American democracy is different because it has always been about people and ideas, not mobs and ideologies. Our Republic, from the first inkling of rebellion in the 18th century, was about individuals making choices. It was about the individual having a voice.
When I think of American democracy I think of people, not monuments. The Capitol, the Whitehouse, all the iconic monuments of our country are beautiful. Every state capitol in this country is impressive. But our people, our citizens, our concept of citizenship is more impressive than any building.
Now, in 2020, our rights as citizens are under attack just as our monuments are under attack. Our freedoms are under attack. Our freedom of speech is under attack. Our freedom of religion is under attack. Our freedom of association is under attack, our freedom to make our own way in the world is under attack.
Those freedoms mean something. Those freedoms actually mean everything.
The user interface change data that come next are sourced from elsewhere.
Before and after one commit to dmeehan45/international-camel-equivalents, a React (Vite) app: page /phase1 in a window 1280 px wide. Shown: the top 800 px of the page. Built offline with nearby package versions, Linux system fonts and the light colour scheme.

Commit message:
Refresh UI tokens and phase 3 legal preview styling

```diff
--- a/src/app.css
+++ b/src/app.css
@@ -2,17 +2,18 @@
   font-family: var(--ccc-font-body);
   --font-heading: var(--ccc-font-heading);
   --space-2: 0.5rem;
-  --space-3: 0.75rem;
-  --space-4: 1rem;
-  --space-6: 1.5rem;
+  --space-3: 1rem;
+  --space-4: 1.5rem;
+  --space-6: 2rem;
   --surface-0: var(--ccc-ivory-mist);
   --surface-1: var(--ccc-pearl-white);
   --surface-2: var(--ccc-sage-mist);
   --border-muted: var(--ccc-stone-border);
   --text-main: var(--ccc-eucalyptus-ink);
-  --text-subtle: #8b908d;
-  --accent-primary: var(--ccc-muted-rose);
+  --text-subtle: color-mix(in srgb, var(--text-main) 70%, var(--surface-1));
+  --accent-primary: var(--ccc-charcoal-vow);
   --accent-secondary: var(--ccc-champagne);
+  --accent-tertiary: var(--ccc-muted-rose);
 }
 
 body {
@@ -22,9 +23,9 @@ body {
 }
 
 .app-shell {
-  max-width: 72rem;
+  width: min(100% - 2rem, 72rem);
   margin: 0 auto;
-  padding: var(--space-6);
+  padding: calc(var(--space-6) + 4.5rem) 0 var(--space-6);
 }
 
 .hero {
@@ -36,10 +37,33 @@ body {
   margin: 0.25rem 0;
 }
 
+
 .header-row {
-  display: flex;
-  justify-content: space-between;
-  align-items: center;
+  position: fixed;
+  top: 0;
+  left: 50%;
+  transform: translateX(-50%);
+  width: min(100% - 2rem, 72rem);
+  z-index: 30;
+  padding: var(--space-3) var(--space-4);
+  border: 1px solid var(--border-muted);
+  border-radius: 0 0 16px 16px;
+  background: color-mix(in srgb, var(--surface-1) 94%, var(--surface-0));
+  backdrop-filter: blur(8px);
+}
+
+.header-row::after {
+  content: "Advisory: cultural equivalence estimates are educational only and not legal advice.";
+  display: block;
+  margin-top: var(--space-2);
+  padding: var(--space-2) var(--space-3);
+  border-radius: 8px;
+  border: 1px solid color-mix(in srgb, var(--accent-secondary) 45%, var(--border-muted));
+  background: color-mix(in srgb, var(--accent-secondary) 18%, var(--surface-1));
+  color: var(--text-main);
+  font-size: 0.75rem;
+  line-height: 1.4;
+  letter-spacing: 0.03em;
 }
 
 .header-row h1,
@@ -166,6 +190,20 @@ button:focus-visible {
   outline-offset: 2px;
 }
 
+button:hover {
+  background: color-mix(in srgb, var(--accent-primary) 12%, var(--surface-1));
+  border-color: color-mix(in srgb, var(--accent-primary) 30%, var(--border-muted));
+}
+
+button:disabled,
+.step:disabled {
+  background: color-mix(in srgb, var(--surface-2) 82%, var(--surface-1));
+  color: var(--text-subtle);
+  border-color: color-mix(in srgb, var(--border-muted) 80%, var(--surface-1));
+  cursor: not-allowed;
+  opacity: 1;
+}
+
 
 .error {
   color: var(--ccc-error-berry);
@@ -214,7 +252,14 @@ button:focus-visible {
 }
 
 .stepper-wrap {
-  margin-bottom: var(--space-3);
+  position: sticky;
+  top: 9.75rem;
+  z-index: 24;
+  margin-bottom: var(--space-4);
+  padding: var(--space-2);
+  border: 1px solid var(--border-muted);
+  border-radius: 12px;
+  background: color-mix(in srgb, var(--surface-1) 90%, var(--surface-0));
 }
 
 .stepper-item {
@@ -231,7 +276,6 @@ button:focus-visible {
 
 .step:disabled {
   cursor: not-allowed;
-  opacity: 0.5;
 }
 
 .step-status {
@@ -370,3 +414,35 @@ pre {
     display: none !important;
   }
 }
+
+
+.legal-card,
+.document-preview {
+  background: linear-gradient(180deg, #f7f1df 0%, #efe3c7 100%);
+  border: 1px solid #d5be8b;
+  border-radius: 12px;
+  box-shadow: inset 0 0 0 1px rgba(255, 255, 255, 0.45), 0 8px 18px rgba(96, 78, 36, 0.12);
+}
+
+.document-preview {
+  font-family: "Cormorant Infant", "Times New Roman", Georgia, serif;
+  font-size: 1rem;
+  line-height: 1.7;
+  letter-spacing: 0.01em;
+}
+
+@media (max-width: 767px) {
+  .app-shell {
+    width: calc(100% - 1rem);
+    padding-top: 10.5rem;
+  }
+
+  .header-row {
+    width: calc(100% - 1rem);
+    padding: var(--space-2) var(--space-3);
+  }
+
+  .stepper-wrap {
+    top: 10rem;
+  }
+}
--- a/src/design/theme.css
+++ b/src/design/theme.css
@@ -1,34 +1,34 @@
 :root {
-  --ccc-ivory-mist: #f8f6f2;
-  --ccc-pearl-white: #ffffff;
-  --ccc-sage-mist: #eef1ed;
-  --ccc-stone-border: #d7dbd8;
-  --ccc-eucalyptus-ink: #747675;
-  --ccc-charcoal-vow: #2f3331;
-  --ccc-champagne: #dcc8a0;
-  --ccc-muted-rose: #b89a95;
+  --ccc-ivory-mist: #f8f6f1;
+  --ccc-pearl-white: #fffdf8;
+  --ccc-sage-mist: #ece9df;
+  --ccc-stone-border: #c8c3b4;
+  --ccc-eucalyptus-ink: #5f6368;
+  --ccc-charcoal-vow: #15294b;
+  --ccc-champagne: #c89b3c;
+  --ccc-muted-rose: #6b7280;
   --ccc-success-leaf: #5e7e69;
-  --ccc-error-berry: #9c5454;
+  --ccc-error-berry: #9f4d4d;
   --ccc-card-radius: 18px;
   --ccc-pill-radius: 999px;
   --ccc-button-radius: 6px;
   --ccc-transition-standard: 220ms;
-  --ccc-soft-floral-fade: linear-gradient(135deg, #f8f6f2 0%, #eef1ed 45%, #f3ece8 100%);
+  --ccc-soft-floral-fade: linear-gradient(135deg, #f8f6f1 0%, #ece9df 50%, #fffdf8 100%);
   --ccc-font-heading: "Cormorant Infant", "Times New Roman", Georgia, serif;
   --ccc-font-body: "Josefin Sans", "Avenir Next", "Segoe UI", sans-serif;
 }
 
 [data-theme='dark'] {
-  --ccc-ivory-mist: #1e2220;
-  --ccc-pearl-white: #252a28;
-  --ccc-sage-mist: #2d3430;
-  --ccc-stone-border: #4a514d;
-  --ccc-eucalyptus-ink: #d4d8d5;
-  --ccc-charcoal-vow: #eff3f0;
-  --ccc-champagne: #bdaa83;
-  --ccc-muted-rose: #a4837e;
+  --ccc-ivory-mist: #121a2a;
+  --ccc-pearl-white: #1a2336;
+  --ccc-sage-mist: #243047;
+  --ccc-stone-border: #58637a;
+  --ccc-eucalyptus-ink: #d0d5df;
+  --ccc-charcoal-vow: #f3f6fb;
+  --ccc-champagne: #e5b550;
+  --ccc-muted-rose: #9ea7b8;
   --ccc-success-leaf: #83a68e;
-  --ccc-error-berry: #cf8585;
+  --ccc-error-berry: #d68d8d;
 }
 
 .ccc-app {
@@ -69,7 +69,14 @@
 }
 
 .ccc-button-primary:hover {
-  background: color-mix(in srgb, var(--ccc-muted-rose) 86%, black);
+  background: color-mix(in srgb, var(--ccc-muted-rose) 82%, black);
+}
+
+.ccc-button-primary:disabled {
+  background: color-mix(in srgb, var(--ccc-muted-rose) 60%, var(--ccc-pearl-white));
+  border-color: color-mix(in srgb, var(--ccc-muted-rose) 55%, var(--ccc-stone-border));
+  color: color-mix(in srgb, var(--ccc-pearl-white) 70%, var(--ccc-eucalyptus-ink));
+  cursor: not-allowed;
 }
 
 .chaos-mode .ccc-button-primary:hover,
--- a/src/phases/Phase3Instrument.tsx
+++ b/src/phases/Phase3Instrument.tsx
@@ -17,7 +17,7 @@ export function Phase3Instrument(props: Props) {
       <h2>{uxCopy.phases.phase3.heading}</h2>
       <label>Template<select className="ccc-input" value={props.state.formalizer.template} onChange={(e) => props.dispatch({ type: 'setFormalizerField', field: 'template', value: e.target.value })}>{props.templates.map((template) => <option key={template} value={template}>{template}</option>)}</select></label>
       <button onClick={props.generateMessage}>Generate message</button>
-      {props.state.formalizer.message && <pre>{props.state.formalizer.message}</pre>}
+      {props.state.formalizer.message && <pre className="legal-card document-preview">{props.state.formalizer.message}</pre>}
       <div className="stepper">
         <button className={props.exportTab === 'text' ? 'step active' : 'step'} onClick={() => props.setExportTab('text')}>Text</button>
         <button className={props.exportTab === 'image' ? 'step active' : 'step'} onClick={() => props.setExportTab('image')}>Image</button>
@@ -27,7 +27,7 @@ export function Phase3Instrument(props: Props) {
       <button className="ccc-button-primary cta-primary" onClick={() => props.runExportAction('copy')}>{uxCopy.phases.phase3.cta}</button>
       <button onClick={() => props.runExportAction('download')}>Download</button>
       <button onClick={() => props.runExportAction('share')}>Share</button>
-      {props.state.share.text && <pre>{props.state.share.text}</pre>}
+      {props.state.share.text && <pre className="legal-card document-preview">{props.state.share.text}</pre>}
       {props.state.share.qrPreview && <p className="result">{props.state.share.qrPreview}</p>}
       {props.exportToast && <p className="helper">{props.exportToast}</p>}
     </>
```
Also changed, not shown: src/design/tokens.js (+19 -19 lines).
For me the most extraordinary part of being an American is that as a citizen my voice, my individual voice, matters. The First Amendment guarantees our rights to freedom of speech, freedom of worship and freedom of association. These aren’t negotiable rights. These aren’t rights granted to us by a monarch or politician or two-bit bureaucrat. These are constitutional rights endowed by our creator. These are radical rights. They are the rights that make us American. And they are not rights that should be thrown away cheaply. These rights have been fought for and bled for on battlefields whose names few people today remember. But these rights are also maintained every day by ordinary Americans who stand up and speak out.
Back in school I was taught the story of Nathan Hale. Nathan Hale was executed by the British in 1776. He was a soldier of the American Revolution. Captured by the British, legend has it his final words were, “I only regret, that I have but one life to lose for my country.” 1776 was a long long long time ago. I’d like to think that Nathan Hale would be impressed by the country he died for. The grand language that Nathan Hale used is out of fashion now, but I’d like to think his ideals and sentiments are not out of fashion. For two hundred plus years it is the individual voice that has kept the flame of liberty alive in America. Ordinary people standing up and speaking their piece, that is the moment when American free speech comes alive. Our monuments are beautiful, but the most iconic place in America is probably some dull little town council building during a public hearing. That moment when any citizen can stand up and speak for two or three minutes, that is the moment that is the true monument to American free speech. And that is the moment we are losing in 2020.
Shut-down means our political process at a local level is now virtual or digital. Town councils zoom. The citizens can’t stand up before their fellows in a room of folding chairs and speak and be heard. Instead petty bureaucrats tell the citizens what to do. And that isn’t the American way. It shouldn’t be the American way.
I live in California in a town that was beyond the furthest reaches of the Spanish Empire when Nathan Hale was executed. Revolutionary history isn’t a big thing in California. The bronze statues dedicated to Nathan Hale are all thousands of miles to the East of me. Op-Ed columnists say it is no big deal to pull down a statue or deface a building if they “no longer reflect who we want to be” but I pray that every single one of the bronzes dedicated to Nathan Hale stand forever. I don’t want to live in a “re-imagined” country where free speech isn’t part of “who we want to be.” We are Americans and free speech is our birthright. Our constitutionally protected right.
So what are we without town council meetings? What is democracy and free speech today? For me, free speech is about the individual not the mob. Last week a mob gathered around a hospital where two injured L.A. County Sheriffs’ deputies fought for their lives. Outside the mob chanted for them to die. Mob rule was never what America was supposed to be about. Mobs and monarchs alike hate the individual. For me the Nathan Hales of today are women with clipboards. California is what we call a “re-call” state… we can re-call our politicians. If you are elected by the public the public can hit the streets with clipboards and gather signatures to petition for a recall. When our voice is stifled, when we are shut out of public hearings, that is what we have. We have our clipboards. Right now an army of unpaid volunteers is attempting to recall the Governor of California. It may work, it may not. It is hard work being out on the asphalt with a clipboard. Some people are excited to sign. Some people shout curses at us. That is their right. It is rude, but it is their right. But the thing is, it is our right to have our opinions heard. And this is what we have. Clipboards and volunteers. Eventually, the ballot box.
That is the way American public life should be. Maybe we argue. Maybe we disagree, but one side shouldn’t get to shout down another side. One side shouldn’t get to assault the other side. One side shouldn’t be chanting for death or throwing Molotov cocktails. Free speech is free speech. Free speech is fundamentally American. Free speech is about making your case with words, not bricks and bullets. Free speech is about the individual, not the mob. And free speech is NOT something we can afford to re-imagine. If we give up free speech, we give up America. When free speech is under attack, America is under attack. And we will need more than an army of lonely women with clipboards to defend us.